When interpreting the laws of Alabama, it is important to understand how the legislature defines some of the most important terms contained within. See Alabama Landlord and Tenant Act Definitions.
Understand the basic laws governing the terms and conditions of a rental agreement and what happens when there isn’t one (or if it was never signed or delivered). See Alabama Rental Agreement Laws.
Security Deposits and Prepaid Rent
Landlords and tenants have various rights and obligations with regard to collecting and refunding security deposits as well as rent paid in advance. See Alabama Security Deposits and Prepaid Rent.
When entering into a rental agreement, a landlord is required to make certain disclosures to the tenant. These primarily center around the contact information for the ownership and management of the dwelling. See Alabama Disclosures.
Landlord Responsibility to Maintain Premises
Alabama law states that a landlord has a responsibility to maintain various aspects of a dwelling unit, but allows for exceptions when a tenant agrees to assume some of those responsibilities. See Alabama Landlord Responsibility to Maintain Premises.

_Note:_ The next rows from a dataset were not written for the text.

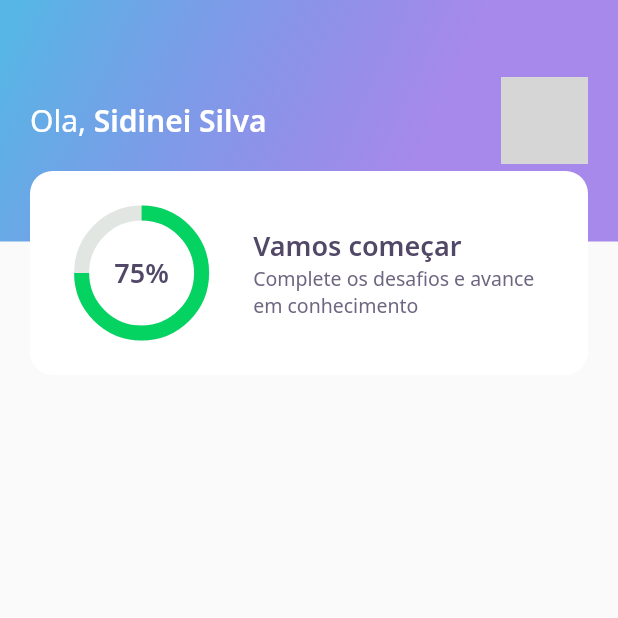
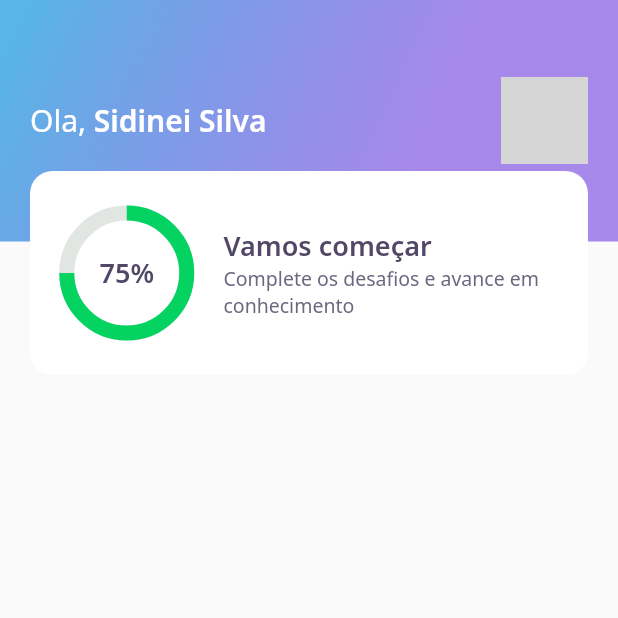
Before and after one commit to sidinei-silva/dev_quiz, a Flutter app: the screen it shows after launch, on a phone screen of 412 x 824 dp, the top half of it. Run offline on Flutter 3.47's test engine with Material 2 defaults, Android fonts, the phone set to English and light mode, and no system bars; our stand-ins replace google_fonts; network calls fail; grey boxes are pictures that could not be loaded.

Commit message:
Ajuste alinhamento no score card

```diff
--- a/lib/home/widget/score_card/score_card_widget.dart
+++ b/lib/home/widget/score_card/score_card_widget.dart
@@ -14,17 +14,19 @@ class ScoreCardWidget extends StatelessWidget {
           color: AppColors.white,
           borderRadius: BorderRadius.circular(15),
         ),
+        child: Padding(
+          padding: const EdgeInsets.symmetric(horizontal: 24),
           child: Row(
             crossAxisAlignment: CrossAxisAlignment.center,
             children: [
               Expanded(
-              flex: 2,
+                flex: 1,
                 child: ChartWidget(),
               ),
               Expanded(
                 flex: 3,
                 child: Padding(
-                padding: const EdgeInsets.only(right: 20),
+                  padding: const EdgeInsets.only(left: 24),
                   child: Column(
                     mainAxisAlignment: MainAxisAlignment.center,
                     crossAxisAlignment: CrossAxisAlignment.start,
@@ -44,6 +46,7 @@ class ScoreCardWidget extends StatelessWidget {
             ],
           ),
         ),
+      ),
     );
   }
 }
```
Lines whose indentation alone changed are shown as unchanged.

Tenant Responsibility to Maintain Dwelling Unit
A tenant has various responsibilities when it comes to maintaining a dwelling unit including building code compliance, waste disposal, providing access to the property, and so on. See Alabama Tenant Responsibilities to Maintain Dwelling Unit.
The state of Alabama allows various remedies for a tenant when a landlord fails to comply with the law or his or her contractual responsibilities under a rental agreement. Each remedy depends on a different set of circumstances as described under the following subsections:
- Alabama Landlord Noncompliance
- Alabama Landlord Failure to Deliver Possession
- Alabama Landlord Failure to Provide Essential Services
- Alabama Tenant Remedies for Fire or Casualty Damage
- Alabama Unlawful Removal of Tenant or Diminution of Services
The state of Alabama provides various remedies for a landlord when a tenant is noncompliant with the law or a rental agreement. Each remedy is contingent on a particular set of circumstances as addressed in the following subsections:
- Alabama Tenant Noncompliance or Failure to Pay Rent
- Alabama Tenant Failure to Maintain Dwelling Unit
- Alabama Tenant Absence, Nonuse, and Abandonment
Periodic Tenancy Termination and Holding Over
A landlord and tenant may both exercise their right to terminate a short term tenancy by following Alabama notice requirements, but a tenant may not hold over at the end of the term without the landlord’s permission. See Alabama Periodic Tenancy Termination and Holding Over.
Landlord and Tenant Remedies for Abuse of Access
When it comes to gaining access to a dwelling unit, the law provides remedies for both landlords and tenants depending on the circumstances involved. See Alabama Landlord and Tenant Abuse of Access Remedies
Retaliatory Conduct Prohibited
A landlord may not take any retaliatory action against a tenant unless it is a lawful response that is permitted under the Alabama Uniform Residential Landlord and Tenant Act. See Alabama Landlord Retaliatory Conduct Prohibited.